Wendy Isett, AUA
SIPULEUCEL-T DEMONSTRATES WELL-TOLERATED SAFETY PROFILE ACROSS RANDOMIZED, PLACEBO-CONTROLLED TRIALS
San Francisco, May 31, 2010–Sipuleucel-T (Provenge), an immunotherapy for men with asymptomatic or minimally symptomatic metastatic, castrate resistant (hormone refractory) prostate cancer, showed a favorable safety profile for androgen dependent prostate cancer (ADPC) and metastatic castrate-resistant prostate cancer (mCRPC), according to new data being presented at the 105th Annual Scientific Meeting of the American Urological Association (AUA). These safety data from integrated analyses will be presented to the media during a special press conference on Monday, May 31, 2010 at 11 a.m.
Data from sipuleucel-T Phase 3 clinical trials for the treatment of mCRPC showed that sipuleucel-T extended median survival and for the treatment of ADPC sipuleucel-T demonstrated an increase in prostate-specific antigen (PSA) doubling time. The data presented today represent an integrated analysis of the safety profile of Provenge across these four Phase 3 clinical trials. The safety population included 904 patients randomized to receive three intravenous doses of sipuleucel-T or placebo at two-week intervals. Of this group, 83.4 percent had an Eastern Cooperative Oncology Group (ECOG) score of O, meaning that they were fully active and able to perform pre-disease activities without restrictions.
Compared to placebo, sipuleucel-T produced only minor or moderate adverse effects, including chills, fever and headache. These reactions occurred less than one day after infusion and resolved within two days. Grade 3 acute infusion reactions (AIRs) occurred in only 3.5 percent of patients and no grade 4 or 5 AIRs were reported. Cerebrovascular events occurred in 3.5 percent of patients in the treatment arm, compared to 2.6 percent of those receiving placebo. AIRs were treated with intravenous H1 and H2 blockers, intravenous meperidine and/or acetaminophen.
Sipuleucel-T is an autologous cellular immunotherapy designed to use live human cells to boost a patient’s immune system to elicit a long-lasting response against cancer. It is the first therapy of its kind for prostate cancer, and recently received U.S. Food and Drug Administration approval for use.
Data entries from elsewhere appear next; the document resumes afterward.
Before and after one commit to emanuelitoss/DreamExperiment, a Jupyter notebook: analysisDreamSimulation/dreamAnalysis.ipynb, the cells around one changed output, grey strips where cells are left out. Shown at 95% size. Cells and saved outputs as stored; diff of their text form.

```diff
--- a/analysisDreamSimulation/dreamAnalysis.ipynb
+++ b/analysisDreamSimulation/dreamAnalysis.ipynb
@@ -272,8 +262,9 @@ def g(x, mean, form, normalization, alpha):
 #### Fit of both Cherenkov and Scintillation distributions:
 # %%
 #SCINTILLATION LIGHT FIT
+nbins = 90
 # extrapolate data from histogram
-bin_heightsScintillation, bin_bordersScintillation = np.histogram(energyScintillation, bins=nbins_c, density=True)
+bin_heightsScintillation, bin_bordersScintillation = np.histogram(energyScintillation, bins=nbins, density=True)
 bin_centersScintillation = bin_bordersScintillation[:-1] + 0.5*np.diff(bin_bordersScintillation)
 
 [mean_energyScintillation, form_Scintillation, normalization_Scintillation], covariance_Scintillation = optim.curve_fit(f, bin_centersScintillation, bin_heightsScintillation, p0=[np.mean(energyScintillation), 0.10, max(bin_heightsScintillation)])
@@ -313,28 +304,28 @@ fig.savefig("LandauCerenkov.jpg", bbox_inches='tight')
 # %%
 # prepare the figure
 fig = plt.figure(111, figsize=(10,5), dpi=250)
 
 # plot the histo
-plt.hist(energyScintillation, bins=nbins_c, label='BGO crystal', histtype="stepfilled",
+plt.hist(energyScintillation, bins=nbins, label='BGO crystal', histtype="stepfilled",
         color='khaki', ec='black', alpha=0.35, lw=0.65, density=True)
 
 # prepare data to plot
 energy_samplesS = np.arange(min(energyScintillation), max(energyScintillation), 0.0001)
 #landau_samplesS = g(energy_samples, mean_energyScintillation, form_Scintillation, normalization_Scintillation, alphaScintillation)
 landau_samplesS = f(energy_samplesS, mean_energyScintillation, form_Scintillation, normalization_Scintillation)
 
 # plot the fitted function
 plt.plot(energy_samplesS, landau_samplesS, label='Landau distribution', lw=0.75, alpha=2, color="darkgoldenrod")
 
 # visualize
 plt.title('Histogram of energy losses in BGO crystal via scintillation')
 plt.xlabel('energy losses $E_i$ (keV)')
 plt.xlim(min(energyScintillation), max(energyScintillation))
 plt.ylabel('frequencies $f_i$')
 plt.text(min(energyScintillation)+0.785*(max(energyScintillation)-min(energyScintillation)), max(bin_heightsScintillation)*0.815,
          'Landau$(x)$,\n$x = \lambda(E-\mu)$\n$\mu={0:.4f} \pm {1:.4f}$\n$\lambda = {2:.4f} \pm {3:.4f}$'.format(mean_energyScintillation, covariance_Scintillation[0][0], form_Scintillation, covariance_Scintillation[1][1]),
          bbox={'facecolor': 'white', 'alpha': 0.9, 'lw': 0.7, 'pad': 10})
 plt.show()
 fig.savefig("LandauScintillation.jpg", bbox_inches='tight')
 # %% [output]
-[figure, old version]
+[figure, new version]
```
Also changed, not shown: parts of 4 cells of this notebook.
“Most cancers are able to evade the immune system. We have been trying to find ways to stimulate the immune system to control or cure cancer for decades,” explained E. David Crawford, MD, who moderated the press conference. “The prostate is a non-essential organ except for the need for fertility, and it has some very specific antigens or markers such as PSA, PSMA, and prostatic acid phosphatase (PAP), which can be the target of immune therapy strategies. Provenge represents the first successful and FDA approved method to achieve this goal.”
NOTE TO REPORTERS: Experts are available to discuss these studies outside normal briefing times. To arrange an interview with an expert, please contact the AUA Communications Office at the number above or e-mail Communications@AUAnet.org.
About the American Urological Association: Founded in 1902 and headquartered near Baltimore, Maryland, the American Urological Association is the pre-eminent professional organization for urologists, with more than 16,000 members throughout the world. An educational nonprofit organization, the AUA pursues its mission of fostering the highest standards of urologic care by carrying out a wide variety of programs for members and their patients.